— Task statement —
Without the pictures, restate all of the data below word for word.

☆ ☆ ☆

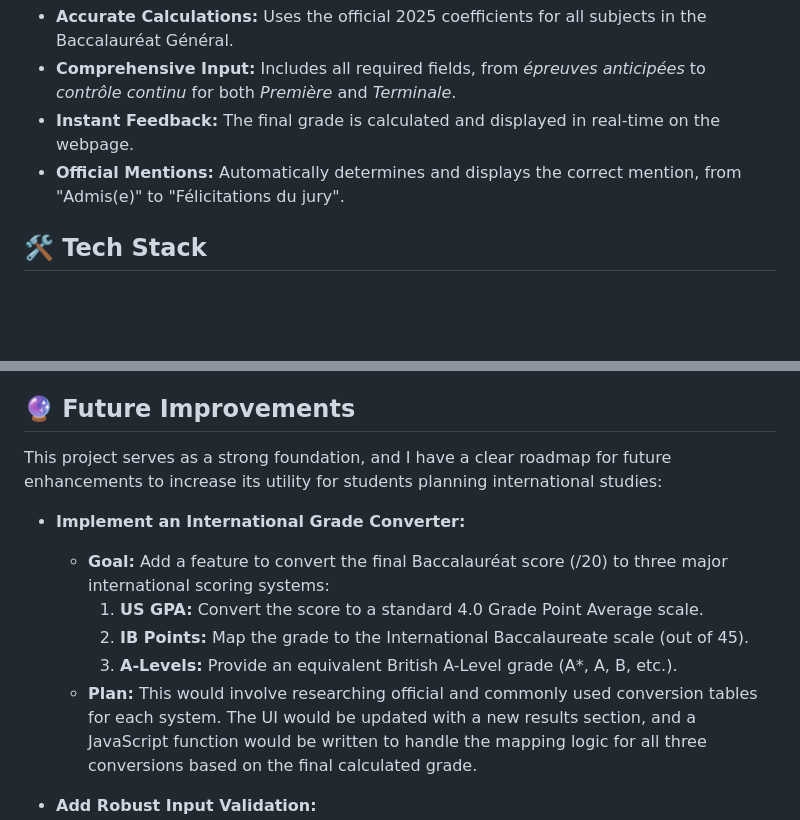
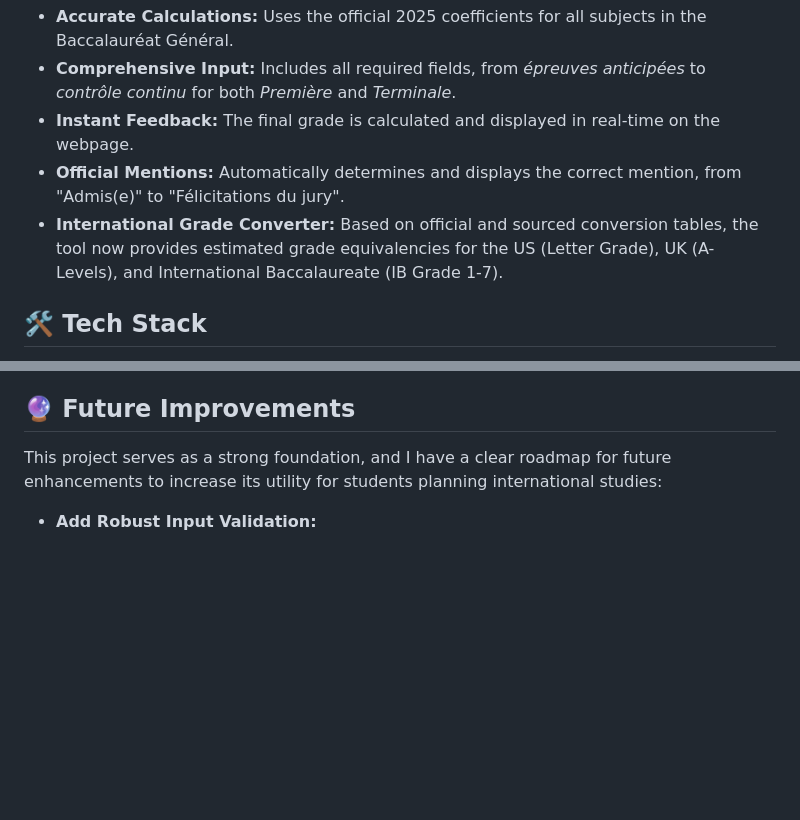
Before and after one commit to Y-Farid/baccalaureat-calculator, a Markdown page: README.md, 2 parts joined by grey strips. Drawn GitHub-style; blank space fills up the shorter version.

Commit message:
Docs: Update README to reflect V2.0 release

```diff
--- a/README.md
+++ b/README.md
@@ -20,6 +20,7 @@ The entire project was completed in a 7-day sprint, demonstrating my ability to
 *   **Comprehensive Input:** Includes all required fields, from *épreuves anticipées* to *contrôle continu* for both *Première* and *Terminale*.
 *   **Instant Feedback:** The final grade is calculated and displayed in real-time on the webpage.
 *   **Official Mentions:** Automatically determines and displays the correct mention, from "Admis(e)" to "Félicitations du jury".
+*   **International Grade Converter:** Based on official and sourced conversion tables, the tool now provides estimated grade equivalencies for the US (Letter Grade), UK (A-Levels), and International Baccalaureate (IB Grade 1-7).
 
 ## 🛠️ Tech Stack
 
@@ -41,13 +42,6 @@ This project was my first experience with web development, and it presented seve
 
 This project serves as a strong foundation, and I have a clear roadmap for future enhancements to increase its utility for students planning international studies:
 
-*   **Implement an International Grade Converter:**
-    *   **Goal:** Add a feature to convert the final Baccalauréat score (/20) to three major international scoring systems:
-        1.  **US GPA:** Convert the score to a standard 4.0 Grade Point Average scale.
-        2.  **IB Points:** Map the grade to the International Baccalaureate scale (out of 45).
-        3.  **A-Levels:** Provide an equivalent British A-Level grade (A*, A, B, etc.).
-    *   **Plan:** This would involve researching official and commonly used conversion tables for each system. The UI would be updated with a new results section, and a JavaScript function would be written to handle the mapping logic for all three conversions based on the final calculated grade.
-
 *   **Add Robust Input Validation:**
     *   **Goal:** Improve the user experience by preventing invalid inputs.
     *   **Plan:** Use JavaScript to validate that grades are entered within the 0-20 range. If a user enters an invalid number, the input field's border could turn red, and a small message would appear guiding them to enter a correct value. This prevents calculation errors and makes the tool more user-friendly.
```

☆ ☆ ☆

— Finished exercise —
Before and after one commit to Y-Farid/baccalaureat-calculator, a Markdown page: README.md, 2 parts joined by grey strips. Drawn GitHub-style; blank space fills up the shorter version.

Commit message:
Docs: Update README to reflect V2.0 release

```diff
--- a/README.md
+++ b/README.md
@@ -20,6 +20,7 @@ The entire project was completed in a 7-day sprint, demonstrating my ability to
 *   **Comprehensive Input:** Includes all required fields, from *épreuves anticipées* to *contrôle continu* for both *Première* and *Terminale*.
 *   **Instant Feedback:** The final grade is calculated and displayed in real-time on the webpage.
 *   **Official Mentions:** Automatically determines and displays the correct mention, from "Admis(e)" to "Félicitations du jury".
+*   **International Grade Converter:** Based on official and sourced conversion tables, the tool now provides estimated grade equivalencies for the US (Letter Grade), UK (A-Levels), and International Baccalaureate (IB Grade 1-7).
 
 ## 🛠️ Tech Stack
 
@@ -41,13 +42,6 @@ This project was my first experience with web development, and it presented seve
 
 This project serves as a strong foundation, and I have a clear roadmap for future enhancements to increase its utility for students planning international studies:
 
-*   **Implement an International Grade Converter:**
-    *   **Goal:** Add a feature to convert the final Baccalauréat score (/20) to three major international scoring systems:
-        1.  **US GPA:** Convert the score to a standard 4.0 Grade Point Average scale.
-        2.  **IB Points:** Map the grade to the International Baccalaureate scale (out of 45).
-        3.  **A-Levels:** Provide an equivalent British A-Level grade (A*, A, B, etc.).
-    *   **Plan:** This would involve researching official and commonly used conversion tables for each system. The UI would be updated with a new results section, and a JavaScript function would be written to handle the mapping logic for all three conversions based on the final calculated grade.
-
 *   **Add Robust Input Validation:**
     *   **Goal:** Improve the user experience by preventing invalid inputs.
     *   **Plan:** Use JavaScript to validate that grades are entered within the 0-20 range. If a user enters an invalid number, the input field's border could turn red, and a small message would appear guiding them to enter a correct value. This prevents calculation errors and makes the tool more user-friendly.
```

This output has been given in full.